That June 4 derecho easily goes down in the top 5 weather events I've ever experienced (of course, that's a pretty short list, but still...). When you have people that have been here for 40+ years saying "I've never seen anything like this before," you know that the storms were unprecedented. My weather radio went off 30 times that day, starting at 2AM with the tornado watch and storms to our south (in culpeper and stafford), then right when I got home the weather radio and radar lit up like crazy, and it was non-stop until late that night. I'll bet you $100 that we don't see a severe weather event like that again for a good 5 or so years.

But hey, the good news with all of this - we don't have to listen to "...We're in a drought, don't use your water...We're in a drought, don't use your water..." for at least another few months, right? ;)

Posted by: weatherdudeVA (Lake Ridge) | July 1, 2008 10:58 AM | Report abuse

Was June 4, actually a derecho??? I'm not sure, since there was ABUNDANT ROTATION along the length of that bow echo!!! In addition numerous funnel clouds were sighted.

Generally a "classic" derecho is marked by the violence of its intense STRAIGHT-LINE winds and downbursts. I'd classify that storm as an intense TORNADIC squall line exhibiting derecho-like behavior.

Posted by: El Bombo | July 1, 2008 11:34 AM | Report abuse

El Bombo: You said "TORNADIC squall line exhibiting derecho-like behavior." I think your definition is better, actually. Right after that happened, I did reading into derechos on the SPC page, and most of the derechos that have occurred in previous years didn't have any tornadoes with them. This one had a tornado warning with almost every part of the line. The only reason I've been calling it a derecho is because of the length and bowing of the line...and quite a few people I talked to said that when the storm came through, all you could see was a wall of white (rain) coming at you, and when it got to you, there was an incredible blast of wind that tore everything up. That massive blast of wind was reported by people all over the region when the storms first came over where they lived, including many of the NWS and Weatherbug stations around the area.

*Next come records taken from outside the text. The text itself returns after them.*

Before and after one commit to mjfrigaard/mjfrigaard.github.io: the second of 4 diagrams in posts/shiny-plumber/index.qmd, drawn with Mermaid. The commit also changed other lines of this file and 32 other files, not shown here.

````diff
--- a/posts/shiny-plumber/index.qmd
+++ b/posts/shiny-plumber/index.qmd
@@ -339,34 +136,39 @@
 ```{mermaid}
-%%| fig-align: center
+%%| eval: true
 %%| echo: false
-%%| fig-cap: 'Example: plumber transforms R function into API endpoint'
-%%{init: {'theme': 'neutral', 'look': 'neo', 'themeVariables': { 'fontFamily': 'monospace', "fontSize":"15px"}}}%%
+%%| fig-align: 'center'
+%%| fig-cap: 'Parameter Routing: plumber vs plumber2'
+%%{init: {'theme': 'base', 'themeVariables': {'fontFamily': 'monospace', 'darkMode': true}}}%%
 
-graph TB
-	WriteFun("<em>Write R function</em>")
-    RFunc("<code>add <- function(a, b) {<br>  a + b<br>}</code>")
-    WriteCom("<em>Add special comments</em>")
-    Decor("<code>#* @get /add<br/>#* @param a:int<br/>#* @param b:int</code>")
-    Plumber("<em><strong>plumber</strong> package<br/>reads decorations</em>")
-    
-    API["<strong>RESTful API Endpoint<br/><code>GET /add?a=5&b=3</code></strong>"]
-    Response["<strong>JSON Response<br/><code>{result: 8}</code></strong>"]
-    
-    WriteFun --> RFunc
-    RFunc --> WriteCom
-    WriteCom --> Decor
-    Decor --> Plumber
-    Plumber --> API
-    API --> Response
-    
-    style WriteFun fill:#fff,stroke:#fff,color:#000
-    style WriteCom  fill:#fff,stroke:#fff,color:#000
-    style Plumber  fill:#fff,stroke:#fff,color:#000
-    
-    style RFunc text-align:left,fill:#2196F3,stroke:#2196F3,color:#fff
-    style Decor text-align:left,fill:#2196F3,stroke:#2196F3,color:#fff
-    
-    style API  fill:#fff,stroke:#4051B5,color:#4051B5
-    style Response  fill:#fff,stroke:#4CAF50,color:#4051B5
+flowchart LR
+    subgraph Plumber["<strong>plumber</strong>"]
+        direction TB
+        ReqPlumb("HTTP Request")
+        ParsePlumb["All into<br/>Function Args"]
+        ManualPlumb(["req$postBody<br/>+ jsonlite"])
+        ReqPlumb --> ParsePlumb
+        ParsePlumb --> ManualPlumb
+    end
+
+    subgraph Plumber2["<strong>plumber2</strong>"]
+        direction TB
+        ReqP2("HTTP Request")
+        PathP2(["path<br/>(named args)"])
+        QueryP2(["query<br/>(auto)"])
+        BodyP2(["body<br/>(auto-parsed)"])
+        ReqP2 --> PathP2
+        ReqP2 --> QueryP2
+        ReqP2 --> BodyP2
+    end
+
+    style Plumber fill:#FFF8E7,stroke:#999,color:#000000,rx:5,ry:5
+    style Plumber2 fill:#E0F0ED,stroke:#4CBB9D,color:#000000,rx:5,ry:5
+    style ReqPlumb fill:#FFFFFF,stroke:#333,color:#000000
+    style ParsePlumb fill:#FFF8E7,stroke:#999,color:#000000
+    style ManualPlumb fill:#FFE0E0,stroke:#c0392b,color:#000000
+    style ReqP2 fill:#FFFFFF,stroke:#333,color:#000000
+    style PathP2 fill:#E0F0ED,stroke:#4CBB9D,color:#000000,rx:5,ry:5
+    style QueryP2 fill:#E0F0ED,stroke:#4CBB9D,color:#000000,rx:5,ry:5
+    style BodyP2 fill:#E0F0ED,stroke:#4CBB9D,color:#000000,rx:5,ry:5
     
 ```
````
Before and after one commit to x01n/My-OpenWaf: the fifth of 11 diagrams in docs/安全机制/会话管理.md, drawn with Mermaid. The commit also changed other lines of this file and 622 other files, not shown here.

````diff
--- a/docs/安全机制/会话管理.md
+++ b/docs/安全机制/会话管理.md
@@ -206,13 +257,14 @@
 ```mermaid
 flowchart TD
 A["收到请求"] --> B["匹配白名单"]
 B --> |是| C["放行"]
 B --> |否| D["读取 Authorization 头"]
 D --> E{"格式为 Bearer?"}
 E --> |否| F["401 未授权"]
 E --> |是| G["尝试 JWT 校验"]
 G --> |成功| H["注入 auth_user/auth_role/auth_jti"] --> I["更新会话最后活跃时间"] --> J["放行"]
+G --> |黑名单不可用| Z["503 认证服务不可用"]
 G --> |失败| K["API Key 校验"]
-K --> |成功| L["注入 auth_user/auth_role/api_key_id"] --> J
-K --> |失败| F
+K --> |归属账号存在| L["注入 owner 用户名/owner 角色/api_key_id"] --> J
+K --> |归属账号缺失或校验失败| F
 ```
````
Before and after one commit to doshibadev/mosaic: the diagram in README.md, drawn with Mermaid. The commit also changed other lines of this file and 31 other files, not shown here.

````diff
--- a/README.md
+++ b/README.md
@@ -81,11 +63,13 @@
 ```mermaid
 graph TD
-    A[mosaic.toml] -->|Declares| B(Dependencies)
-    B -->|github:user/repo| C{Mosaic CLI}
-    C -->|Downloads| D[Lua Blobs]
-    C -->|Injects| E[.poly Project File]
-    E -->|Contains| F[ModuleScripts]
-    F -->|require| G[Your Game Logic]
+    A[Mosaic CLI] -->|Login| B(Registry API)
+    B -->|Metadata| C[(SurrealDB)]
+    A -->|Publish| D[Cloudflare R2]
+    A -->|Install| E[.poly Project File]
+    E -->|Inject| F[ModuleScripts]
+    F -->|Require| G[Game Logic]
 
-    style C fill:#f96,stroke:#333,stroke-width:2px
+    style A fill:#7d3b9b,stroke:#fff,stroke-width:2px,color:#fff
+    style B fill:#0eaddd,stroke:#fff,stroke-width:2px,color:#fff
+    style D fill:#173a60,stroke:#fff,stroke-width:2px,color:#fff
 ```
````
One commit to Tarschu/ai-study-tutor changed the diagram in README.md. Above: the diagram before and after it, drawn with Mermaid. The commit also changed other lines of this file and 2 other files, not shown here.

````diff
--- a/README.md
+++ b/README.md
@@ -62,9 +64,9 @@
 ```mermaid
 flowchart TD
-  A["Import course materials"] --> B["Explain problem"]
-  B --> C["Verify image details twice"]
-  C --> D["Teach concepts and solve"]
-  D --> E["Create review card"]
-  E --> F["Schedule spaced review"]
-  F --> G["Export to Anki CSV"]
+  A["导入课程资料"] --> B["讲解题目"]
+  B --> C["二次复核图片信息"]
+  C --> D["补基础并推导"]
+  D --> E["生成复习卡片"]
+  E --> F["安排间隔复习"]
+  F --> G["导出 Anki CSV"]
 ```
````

Posted by: weatherdudeVA (Lake Ridge) | July 1, 2008 12:04 PM | Report abuse

Where are the blue dots in DC? In NW we had cars damaged by fallen branches, power lines down due to fallen trees (roads around Rock Creek Park were closed for a couple of days following one storm), and the National Arboretum lost quite a few of its old and beautiful trees.

Maybe I'm missing the blue dots because the thumbnail image is so small or because technically the maps are of MD and VA. Anyway, I just wanted to represent.

Posted by: Laura in NWDC | July 1, 2008 12:23 PM | Report abuse

Laura: We didn't include the DC map because it didn't really illustrate the storm reports well. Those reports aren't included on the Va. and Md. maps but are mentioned in the text.

Posted by: Capital Weather Gang | July 1, 2008 1:16 PM | Report abuse

Weatherdude, you have the derecho-like aspects of this system absolutely correct! Actually, the system behaved as somewhat of a hybrid between a classic derecho and a tornadic system. The long-distance bow-echo path(approximately from Cincinnati or farther west to the Atlantic at high speed over a few hours) suggested a derecho, while the preponderance of Doppler rotational signatures along the length of the bow echo suggested a tornadic system. This storm was evidently a rare "hybrid" mesocyclone incorporating some of the most conspicuous features of both a derecho and a tornadic supercell.

It hit my location as a transition from abject calm to a sudden wind gust which kicked up dust, leaves and a spray of rainfall which then lasted as a wall of rain for several minutes until the storm let up. Interestingly, there was little if any power cutoff over the duration of the storm. I experienced a far longer power outage in the storm the night before Memorial Day, 2007 and we also had more outages with the storm of June 16 in the Columbia Pike area.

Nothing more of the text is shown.